On May 21, 2018, Teske Katz Kitzer & Rochel partner Brian Rochel presented a continuing legal education seminar to his peers at the Upper Midwest Employment Law Institute. The Employment Law Institute, billed as “the Nation’s best employment law conference,” is a program that attracted approximately 1,400 lawyers and employment law professionals. Rochel, together with his co-panelists Anna Prakash, Sheila Engelmeier and Kaarin Nelson Schafer, presented a session entitled “What’s the Harm? – Evaluating and Proving Damages.” The discussion focused on methods of proving damages in trial of employment law claims, as well as presenting damages in settlement and pre-litigation contexts.

Teske Katz Kitzer & Rochel’s attorneys regularly practice employment law on behalf of employees. If you have questions about employment law, or would like to learn more about damages and remedies available to employees, contact us today.

Supreme Court OKs Use of Averages and Statistical Analyses to Assess Class-Wide Injury

The Supreme Court ruled today in Tyson Foods, Inc. v. Bouaphakeo, one of several major class action cases that are being decided in the Court’s current term. The issue in this case was whether differences among individual class members may be ignored and a class certified under the Federal Rules of Civil Procedure (or a collective action certified under the Fair Labor Standards Act), where liability and damages are determined with statistical techniques that presume all class members are identical to the average observed in a sample. A second issue facing the Court was whether a class action may be certified or maintained when the class contains hundreds of members who were not injured and have no legal right to any damages.

In a 6-2 win for class actions, Justice Kennedy, writing for the Court’s majority, held that “This case presents no occasion for adoption of broad and categorical rules governing the use of representative and statistical evidence in class actions.” The court did not, however, decide the second issue as to whether a class can be certified where not every member has suffered damages. It said, “That question is not yet fairly presented by this case.”

Overall, this is a great result for the long-term viability of class action litigation, since the majority of class action cases are made up of class members who have varying individual damages. Statistical samples taken to determine average damages incurred per class member are commonplace, particularly in cases where there are tens of thousands, or hundreds of thousands, of class members.

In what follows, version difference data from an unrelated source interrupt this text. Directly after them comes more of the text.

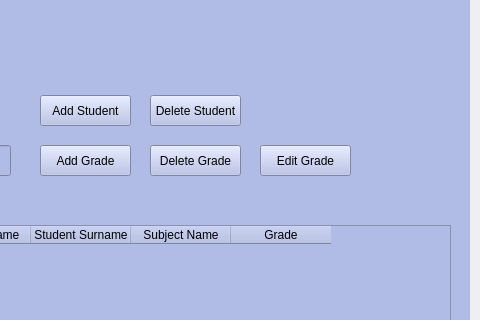
Before: the Qt Designer form ui/LessonPage.ui in fbucak/school-management-system, drawn with Qt 5; both pictures show x 320 to 800 and y 85 to 405 of the 800 by 600 pixel window.
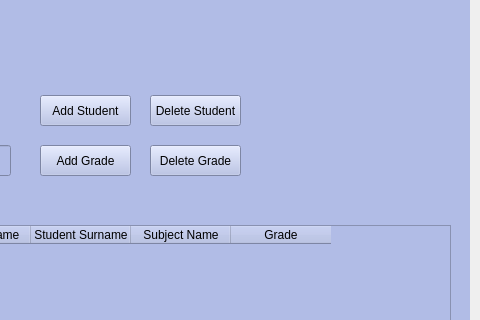
After: the same form once the commit is applied.

The edit to the form file:
```diff
--- a/ui/LessonPage.ui
+++ b/ui/LessonPage.ui
@@ -342,19 +342,6 @@
        <string>Student No</string>
       </property>
      </widget>
-     <widget class="QPushButton" name="lDeleteButton_2">
-      <property name="geometry">
-       <rect>
-        <x>590</x>
-        <y>230</y>
-        <width>91</width>
-        <height>31</height>
-       </rect>
-      </property>
-      <property name="text">
-       <string>Edit Grade</string>
-      </property>
-     </widget>
      <widget class="QLineEdit" name="gStudentId">
       <property name="geometry">
        <rect>
```
Left out of the diff: 3 changed lines with no effect on the pictures.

Today’s decision upholds the long-held notion in class action jurisprudence that class cases are maintainable, even when damages incurred by individual class members are not identical.